WORK REQUEST
Your task is to find every line of the data that holds the string "certa" and copy it.

————————

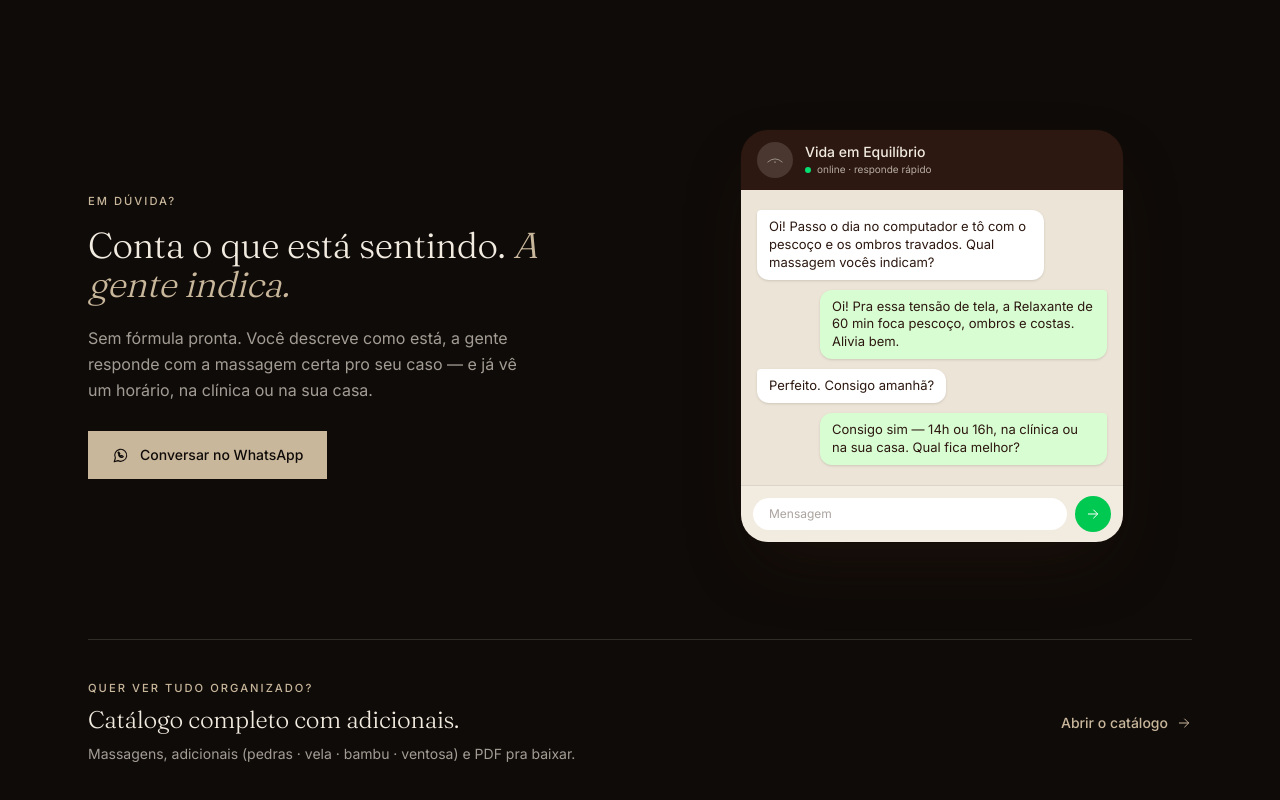
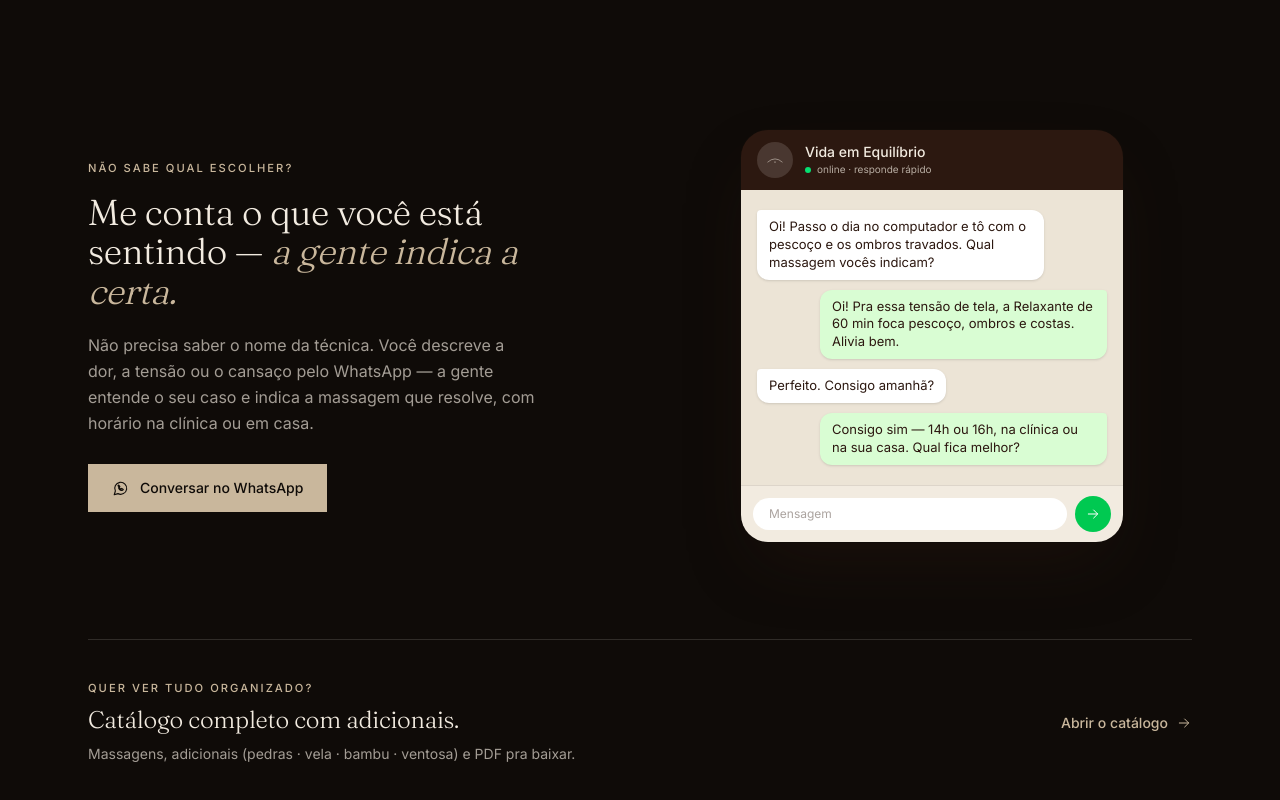
Before and after one commit to ImpulsoDigital063/vidaemequilibrio, a Next.js app: page / in a window 1280 px wide. Shown: the part 4868-5668 px from the top of the page. Built offline with nearby package versions, Linux system fonts and the light colour scheme; no server answers.

Commit message:
copy(em-duvida): texto que conecta — lead descreve a dor e recebe a indicacao
Co-Authored-By: Claude Opus 4.8 <noreply@anthropic.com>

```diff
--- a/src/components/AjudaCatalogo.tsx
+++ b/src/components/AjudaCatalogo.tsx
@@ -83,17 +83,17 @@ export default function AjudaCatalogo() {
         {/* Em dúvida · texto + chat mockup */}
         <div className="grid items-center gap-10 md:grid-cols-2 md:gap-16">
           <Reveal direction="right">
-            <p className="eyebrow text-ve-champagne mb-4">Em dúvida?</p>
+            <p className="eyebrow text-ve-champagne mb-4">Não sabe qual escolher?</p>
             <h2 className="display text-3xl md:text-4xl leading-[1.1] text-ve-cream">
-              Conta o que está sentindo.{" "}
+              Me conta o que você está sentindo —{" "}
               <span className="display-italic text-ve-champagne">
-                A gente indica.
+                a gente indica a certa.
               </span>
             </h2>
             <p className="mt-5 text-ve-cream/65 text-sm md:text-base leading-relaxed max-w-md">
-              Sem fórmula pronta. Você descreve como está, a gente responde com a
-              massagem certa pro seu caso — e já vê um horário, na clínica ou na
-              sua casa.
+              Não precisa saber o nome da técnica. Você descreve a dor, a tensão ou
+              o cansaço pelo WhatsApp — a gente entende o seu caso e indica a
+              massagem que resolve, com horário na clínica ou em casa.
             </p>
             <a
               href={waLink(
```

————————

RESPONSE TO THE EXERCISE
+                a gente indica a certa.
-              massagem certa pro seu caso — e já vê um horário, na clínica ou na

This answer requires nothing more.